Allen has planned lessons for Wednesdays, when she leads — a salsa class was her latest spin — and Saturdays, when she gives space to her staff to teach kids. The idea came to her a couple weeks ago, on the day she temporarily closed her dance academy, which serves about 300 children, and thousands more at one-off events.
“I was sitting with my staff, coming up with my verbiage,” she said. “And I just decided, I’m going to do a class on Instagram.”
“Everybody’s going to be so bottled up, and feeling compromised and insecure, and not knowing what’s going to happen,” she added. “But I always say, there’s light on the dance floor. I call my dance academy my church. It’s a very spiritual thing to do, to come together, to push and sweat and keep plowing.”

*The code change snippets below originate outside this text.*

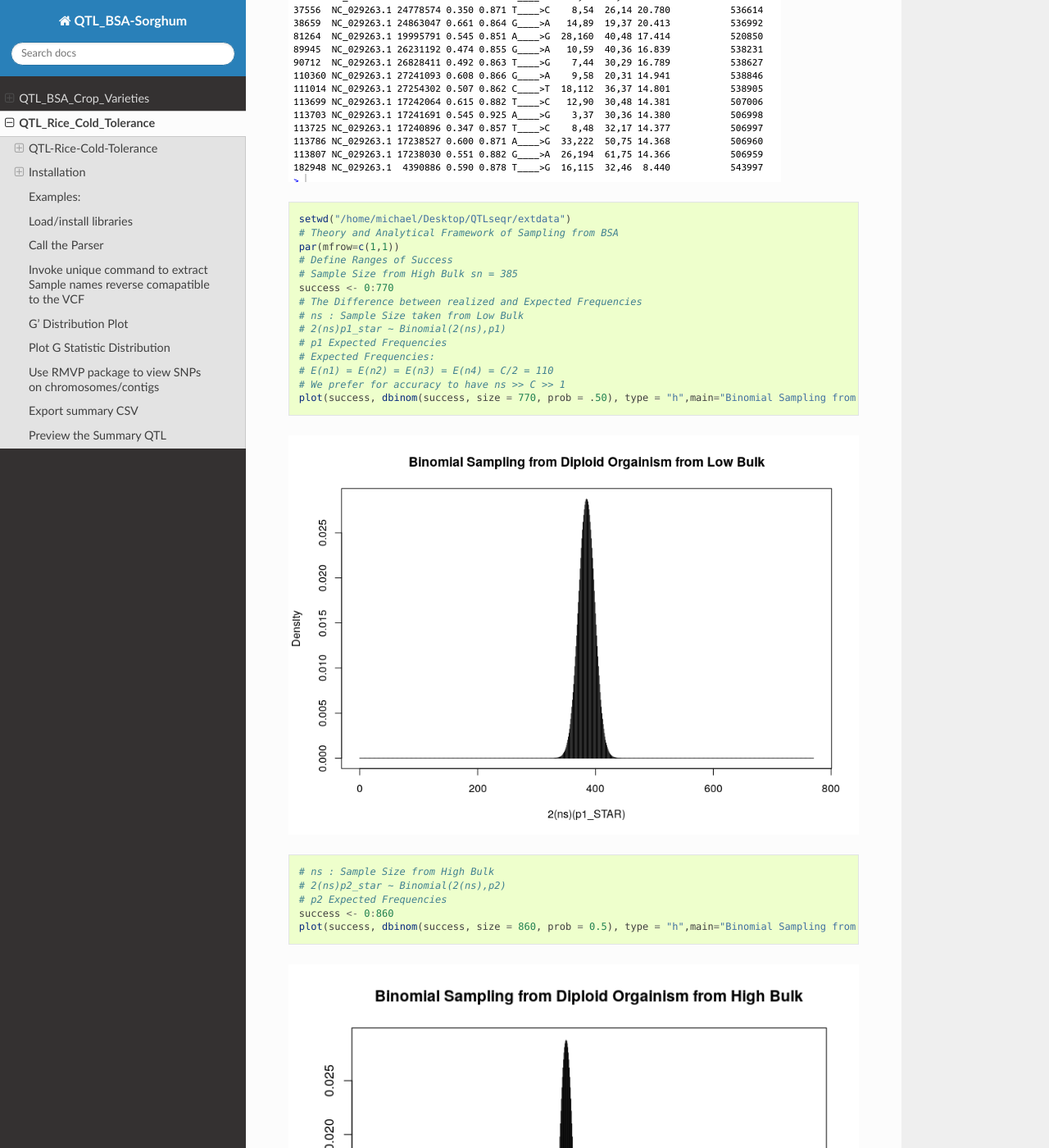
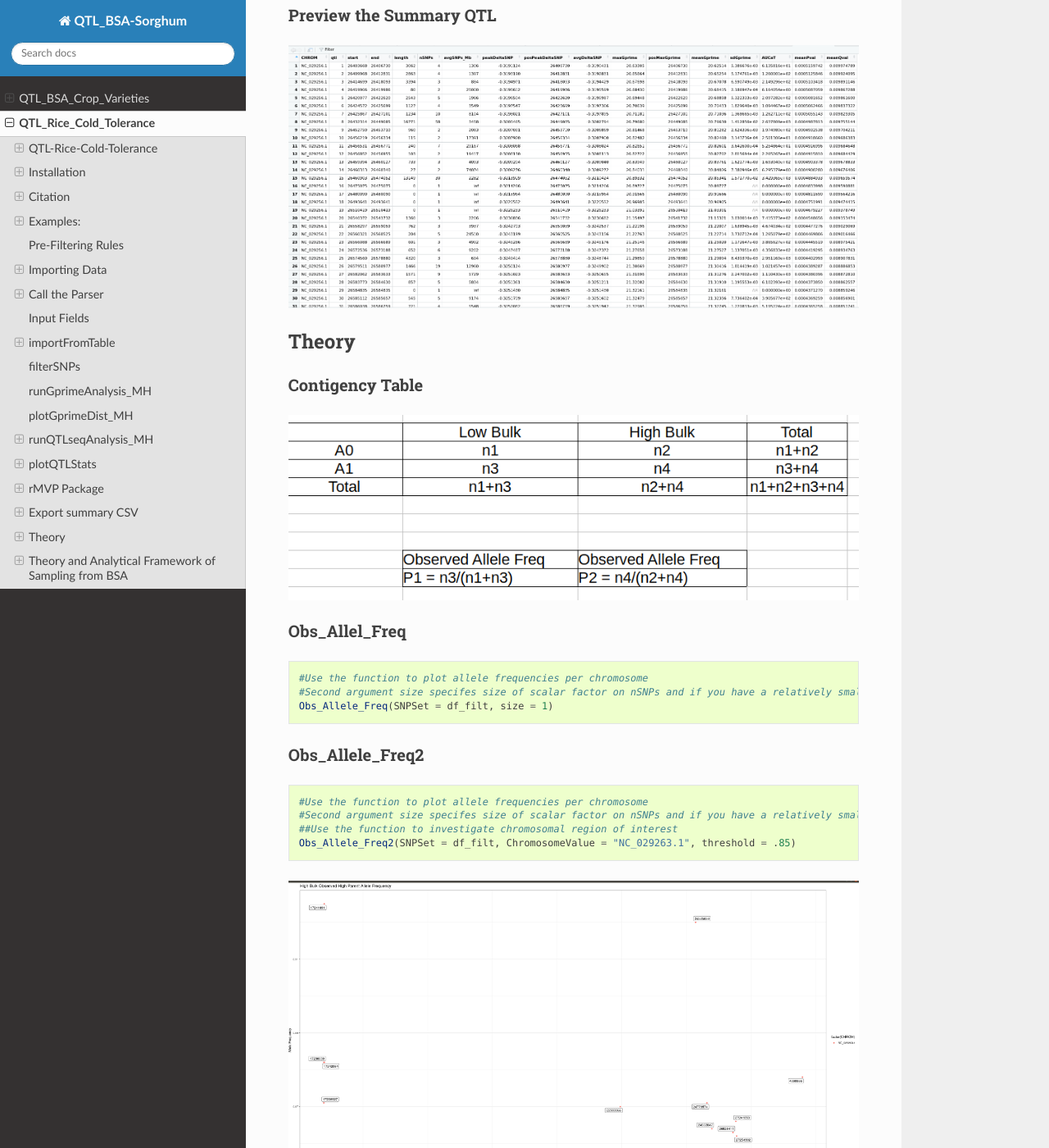
Before and after one commit to PBGLMichaelHall/ReadTheDocsQTL, a Sphinx documentation site: the page built from docs/source/Rice.rst, in a window 1280 px wide and 1400 px high, scrolled down 12008 px. Shown: the whole window at 82% size. Built offline with Sphinx 7.4.7 and the Read the Docs theme 2.0.0, drawn with Linux system fonts in a browser that asks for light colours; some of the changed text lies outside the part shown.

Commit message:
Update Rice.rst

```diff
--- a/docs/source/Rice.rst
+++ b/docs/source/Rice.rst
@@ -1,12 +1,12 @@
-===============
+=======================
 QTL_Rice_Cold_Tolerance
-===============
+=======================
 
 :Author: Michael Hall
 :Date:   4/13/2022
 
 QTL-Rice-Cold-Tolerance
-==========
+=======================
 
 QTLseqr is an R package for QTL mapping using NGS Bulk Segregant
 Analysis.
@@ -60,6 +64,9 @@
 Because of this, in order to install QTLseqr from github you will be
 required to install some compiling tools (Rtools and Xcode, for Windows
 and Mac, respectively).
+
+Citation
+========
 
 **If you use QTLseqr in published research, please cite:**
 
@@ -104,7 +111,7 @@
 =========
 
 Load/install libraries
-======================
+----------------------
 
 .. code:: r
 
@@ -122,14 +129,25 @@
 
 ::
 
-   # Set the Working Directory to where VCF file is stored in file system
+Set the Working Directory
+-------------------------
 
 .. code:: r
 
    setwd("/home/michael/Desktop/RiceCold2")
 
+Pre-Filtering Rules
+===================
+
+.. code:: r
+
    Vcf file must only contain bialleleic variants. (filter upstream, e.g., with bcftools view -m2 -M2), also the QTLseqR functions will only take SNPS,      ie, length of REF and ALT== 1
-   ==================================================================================================================================================================================
+
+Importing Data
+==============
+
+Read Data
+---------
 
 .. code:: r
 
@@ -137,6 +155,9 @@
 
 .. figure:: ../images/63.png
    :alt:
+
+Convert Data
+------------
 
 .. code:: r
 
@@ -157,12 +178,15 @@
 
 
 Invoke unique command to extract Sample names reverse comapatible to the VCF
-============================================================================
+----------------------------------------------------------------------------
 
 .. code:: r
 
    unique(VCF_TIDY$gt$Indiv)
 
+
+Input Fields
+============
 
 .. code:: r
 
@@ -178,6 +202,10 @@
    Chroms <- c("NC_029256.1","NC_029257.1","NC_029258.1","NC_029259.1","NC_029260.1","NC_029261.1","NC_029262.1","NC_029263.1","NC_029264.1","NC_029265.1","NC_029266.1","NC_029267.1")
 
 
+importFromTable
+===============
+.. code:: r
+
    df <-
      importFromTable(
        file = file,
@@ -205,7 +234,8 @@
 .. figure:: ../images/66.png
    :alt:
 
-
+filterSNPs
+==========
 
 .. code:: r
 
@@ -217,6 +247,11 @@
 
 .. figure:: ../images/67.png
    :alt:
+
+
+
+runGprimeAnalysis_MH
+====================
 
 .. code:: r
 
@@ -232,8 +267,8 @@
 
 
 
-G’ Distribution Plot
-====================
+plotGprimeDist_MH
+==================
 
 .. code:: r
 
@@ -255,6 +290,10 @@
 .. figure:: ../images/70.png
    :alt:
 
+
+runQTLseqAnalysis_MH
+====================
+
 .. code:: r
 
 
@@ -273,8 +312,8 @@
 
 
 
-Plot G Statistic Distribution
-=============================
+Plot G Statistic Distribution as a Histogram
+--------------------------------------------
 
 .. code:: r
 
@@ -283,7 +322,13 @@
 .. figure:: ../images/72.png
    :alt:
 
+plotQTLStats
+============
 
+
+
+nSNPs
+-----
 
 .. code:: r
 
@@ -344,8 +395,11 @@
 
 
 
-Use RMVP package to view SNPs on chromosomes/contigs
-====================================================
+rMVP Package
+============
+
+SNP Densities
+--------------
 
 .. code:: r
 
@@ -383,12 +437,33 @@
    QTLTable(SNPset = df_filt, alpha = 0.01, export = TRUE, fileName = "my_BSA_QTL.csv")
 
 Preview the Summary QTL
-=======================
+-----------------------
 
 .. figure:: ../images/79.png
    :alt:
 
+Theory
+======
 
+Contigency Table
+----------------
+
+.. figure:: ../images/contingency.png
+   :alt:
+
+Obs_Allel_Freq
+--------------
+
+.. code:: r
+
+   #Use the function to plot allele frequencies per chromosome
+   #Second argument size specifes size of scalar factor on nSNPs and if you have a relatively small SNP set .001 is a good startin point otherwise set to 1
+   Obs_Allele_Freq(SNPSet = df_filt, size = 1)
+
+
+
+Obs_Allele_Freq2
+----------------
 
 .. code:: r
 
@@ -405,123 +480,8 @@
 
 
 
-.. code:: r
-
-   setwd("/home/michael/Desktop/QTLseqr/extdata")
-   # Theory and Analytical Framework of Sampling from BSA
-   par(mfrow=c(1,1))
-   # Define Ranges of Success
-   # Sample Size from High Bulk sn = 385
-   success <- 0:770
-   # The Difference between realized and Expected Frequencies
-   # ns : Sample Size taken from Low Bulk
-   # 2(ns)p1_star ~ Binomial(2(ns),p1)
-   # p1 Expected Frequencies
-   # Expected Frequencies:
-   # E(n1) = E(n2) = E(n3) = E(n4) = C/2 = 110
-   # We prefer for accuracy to have ns >> C >> 1
-   plot(success, dbinom(success, size = 770, prob = .50), type = "h",main="Binomial Sampling from Diploid Orgainism from Low Bulk",xlab="2(ns)(   p1_STAR)",ylab="Density")
-
-.. figure:: ../images/LB.png
-   :alt:
-
-
-.. code:: r
-
-
-   # ns : Sample Size from High Bulk
-   # 2(ns)p2_star ~ Binomial(2(ns),p2)
-   # p2 Expected Frequencies
-   success <- 0:860
-   plot(success, dbinom(success, size = 860, prob = 0.5), type = "h",main="Binomial Sampling from Diploid Organism from High Bulk",xlab="2(n2)(p2_STAR)",ylab="Density")
-
-.. figure:: ../images/HB.png
-   :alt:
-
-
-
-.. code:: r
-
-
-
-   par(mfrow=c(1,1))
-   #Define Ranges of Success (Allele Frequencies High and Low)
-   success <- 0:100
-   #n1|p1_star ~ Poisson(lambda)
-   plot(success, dpois(success, lambda = C*(1-p1_STAR)), type = 'h',main="n1|p1_STAR ~ Poisson(C[1-p1_STAR])",xlab="n1|(n3/n1+n3)",ylab="Prob")
-
-.. figure:: ../images/n1Gp1.png
-   :alt:
-
-
-
-.. code:: r
-
-   # Filter outliers
-   TT <- TT %>% filter(AD_REF. <= 500)
-
-   hist(TT$AD_REF., probability = FALSE,main="Histogram of Actually Realized n1 Values",xlab="n1",breaks = "Sturges")
-
-
-
-.. figure:: ../images/N1.png
-   :alt:
-
-
-
-.. code:: r
-
-   #n2|p2_star ~ Poisson(lambda)
-   plot(success, dpois(success, lambda = C*(1-p2_STAR)), type='h', main="n2|p2_STAR ~ Poisson(C[[1-p2_STAR])",xlab="n2|(n4/n2+n4)",ylab="Prob")
-
-.. figure:: ../images/85.png
-   :alt:
-
-
-
-.. code:: r
-
-   tt <- tt %>% filter(AD_REF. <= 500)
-   hist(tt$AD_REF., probability = TRUE, main = "Histogram of Actually Realized n2 Values",xlab="n2")
-
-.. figure:: ../images/86.png
-   :alt:
-
-
-
-.. code:: r
-
-   #n3|p1_star ~ Poisson(lambda)
-   plot(success, dpois(success, lambda = C*p1_STAR),type='h',main="n3|p1_STAR ~ Poisson(C[1-p1_STAR])",xlab="n3|(n3/n1+n3)",ylab="Prob")
-
-.. figure:: ../images/59.png
-   :alt:
-
-
-.. code:: r
-
-
-   TT <- TT %>% filter(AD_ALT. <= 300)
-   hist(TT$AD_ALT., probability = TRUE, main="Histogram of Acutally Realized n3 Values",xlab="n3")
-
-
-.. figure:: ../images/60.png
-   :alt:
-
-.. code:: r
-
-   #n4|p2_star ~ Poisson(lambda)
-   plot(success, dpois(success, lambda = C*p2_STAR), type = 'h',main="n4|p2_STAR ~ Poisson(C[1-p2_STAR])",xlab="n4|n4/(n2+n4)",ylab="Prob")
-
-.. figure:: ../images/n4Gp2.png
-   :alt:
-
-.. code:: r
-
-   hist(tt$AD_ALT., probability = TRUE, main="Histogram of Acutally Realized n4 Values",xlab="n4")
-
-.. figure:: ../images/62.png
-   :alt:
+Total Coverage and Expected Allelic Frequencies
+-----------------------------------------------
 
 .. code:: r
 
@@ -548,10 +508,156 @@
    70
    C/2 = 35
 
+   p2 >> p1 QTL is present
+   However, ns >> C >> 1 is TRUE
 
 
-   p2 >> p1 QTL is present
-   =======================
 
-   However, ns >> C >> 1 is TRUE
-   =================================
+Theory and Analytical Framework of Sampling from BSA
+====================================================
+
+
+Binomial Sampling
+-----------------
+
+Low Bulk
+---------
+
+.. code:: r
+
+   setwd("/home/michael/Desktop/QTLseqr/extdata")
+   # Theory and Analytical Framework of Sampling from BSA
+   par(mfrow=c(1,1))
+   # Define Ranges of Success
+   # Sample Size from High Bulk sn = 385
+   success <- 0:770
+   # The Difference between realized and Expected Frequencies
+   # ns : Sample Size taken from Low Bulk
+   # 2(ns)p1_star ~ Binomial(2(ns),p1)
+   # p1 Expected Frequencies
+   # Expected Frequencies:
+   # E(n1) = E(n2) = E(n3) = E(n4) = C/2 = 110
+   # We prefer for accuracy to have ns >> C >> 1
+   plot(success, dbinom(success, size = 770, prob = .50), type = "h",main="Binomial Sampling from Diploid Orgainism from Low Bulk",xlab="2(ns)(   p1_STAR)",ylab="Density")
+
+.. figure:: ../images/LB.png
+   :alt:
+
+High Bulk
+---------
+
+.. code:: r
+
+
+   # ns : Sample Size from High Bulk
+   # 2(ns)p2_star ~ Binomial(2(ns),p2)
+   # p2 Expected Frequencies
+   success <- 0:860
+   plot(success, dbinom(success, size = 860, prob = 0.5), type = "h",main="Binomial Sampling from Diploid Organism from High Bulk",xlab="2(n2)(p2_STAR)",ylab="Density")
+
+.. figure:: ../images/HB.png
+   :alt:
+
+
+Conditional Distribution of n1 given realized average frequency
+---------------------------------------------------------------
+
+
+.. code:: r
+
+
+
+   par(mfrow=c(1,1))
+   #Define Ranges of Success (Allele Frequencies High and Low)
+   success <- 0:100
+   #n1|p1_star ~ Poisson(lambda)
+   plot(success, dpois(success, lambda = C*(1-p1_STAR)), type = 'h',main="n1|p1_STAR ~ Poisson(C[1-p1_STAR])",xlab="n1|(n3/n1+n3)",ylab="Prob")
+
+.. figure:: ../images/n1Gp1.png
+   :alt:
+
+
+Observed n1
+-----------
+
+.. code:: r
+
+   # Filter outliers
+   TT <- TT %>% filter(AD_REF. <= 500)
+
+   hist(TT$AD_REF., probability = FALSE,main="Histogram of Actually Realized n1 Values",xlab="n1",breaks = "Sturges")
+
+
+
+.. figure:: ../images/N1.png
+   :alt:
+
+
+Conditional Distribution of n2 given realized average frequency
+---------------------------------------------------------------
+
+.. code:: r
+
+   #n2|p2_star ~ Poisson(lambda)
+   plot(success, dpois(success, lambda = C*(1-p2_STAR)), type='h', main="n2|p2_STAR ~ Poisson(C[[1-p2_STAR])",xlab="n2|(n4/n2+n4)",ylab="Prob")
+
+.. figure:: ../images/85.png
+   :alt:
+
+Observed n2
+-----------
+
+.. code:: r
+
+   tt <- tt %>% filter(AD_REF. <= 500)
+   hist(tt$AD_REF., probability = TRUE, main = "Histogram of Actually Realized n2 Values",xlab="n2")
+
+.. figure:: ../images/86.png
+   :alt:
+
+
+Conditional Distribution of n3 given realized average frequency
+---------------------------------------------------------------
+
+.. code:: r
+
+   #n3|p1_star ~ Poisson(lambda)
+   plot(success, dpois(success, lambda = C*p1_STAR),type='h',main="n3|p1_STAR ~ Poisson(C[1-p1_STAR])",xlab="n3|(n3/n1+n3)",ylab="Prob")
+
+.. figure:: ../images/59.png
+   :alt:
+
+Observed n3
+-----------
+
+.. code:: r
+
+
+   TT <- TT %>% filter(AD_ALT. <= 300)
+   hist(TT$AD_ALT., probability = TRUE, main="Histogram of Acutally Realized n3 Values",xlab="n3")
+
+
+.. figure:: ../images/60.png
+   :alt:
+
+Conditional Distribution of n4 given realized average frequency
+---------------------------------------------------------------
+
+.. code:: r
+
+   #n4|p2_star ~ Poisson(lambda)
+   plot(success, dpois(success, lambda = C*p2_STAR), type = 'h',main="n4|p2_STAR ~ Poisson(C[1-p2_STAR])",xlab="n4|n4/(n2+n4)",ylab="Prob")
+
+.. figure:: ../images/n4Gp2.png
+   :alt:
+
+
+Observed n4
+-----------
+
+.. code:: r
+
+   hist(tt$AD_ALT., probability = TRUE, main="Histogram of Acutally Realized n4 Values",xlab="n4")
+
+.. figure:: ../images/62.png
+   :alt:
```
Also changed, not shown: other parts of docs/source/Rice.rst (+14 -3 lines).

Her staff helped her set it up — Allen had never done anything like this before, and there were the attendant technical glitches. At one point in that first class, her phone rang. Grumbling — “Who’s calling me now? Go away!” — she rushed to a laptop to turn it off, which took longer than it should have. (“I’m going to become technologically literate after this experience,” she said later. “I thought I turned off all the devices. Your phone is ringing on your computer? Come on. It’s enough already!”)
Then she returned to her spot in front of the mirror and her step turns. She thought more about her playlist for the class, she said, than the choreography. “It was in the moment,” she said. “Nothing was rehearsed.”
Like millions of artists around the country, Allen has seen her professional trajectory shift because of the coronavirus. Shooting on “Grey’s Anatomy” was suspended on the same day she closed up her studio, and the inaugural Los Angeles International Dance Festival, a major 16-day affair she was creating with producer Nigel Lythgoe (“So You Think You Can Dance”), which was scheduled for April, is on hold. “We had worked for two years,” planning it, she said.
Her main concern now, she said, was for others in her dance community; dancers, she noted, often don’t have insurance or any kind of conventional safety net. “We dance anywhere for a hot meal and a per diem,” she said.
“When I closed my studio I gave everybody a week’s salary,” she added, “and now I’m trying to figure out: What is the new model?” Online classes might factor into that, but for now, hers are free.
“I’ll do it as long as I need to,” she said, “until they tell me I can’t. Even if they tell me I can’t drive to my studio, I can do it in my backyard if I have to.” She imagined a tap class, flamenco, Cirque du Soleil-style acrobatics. “We’re just gonna keep going.”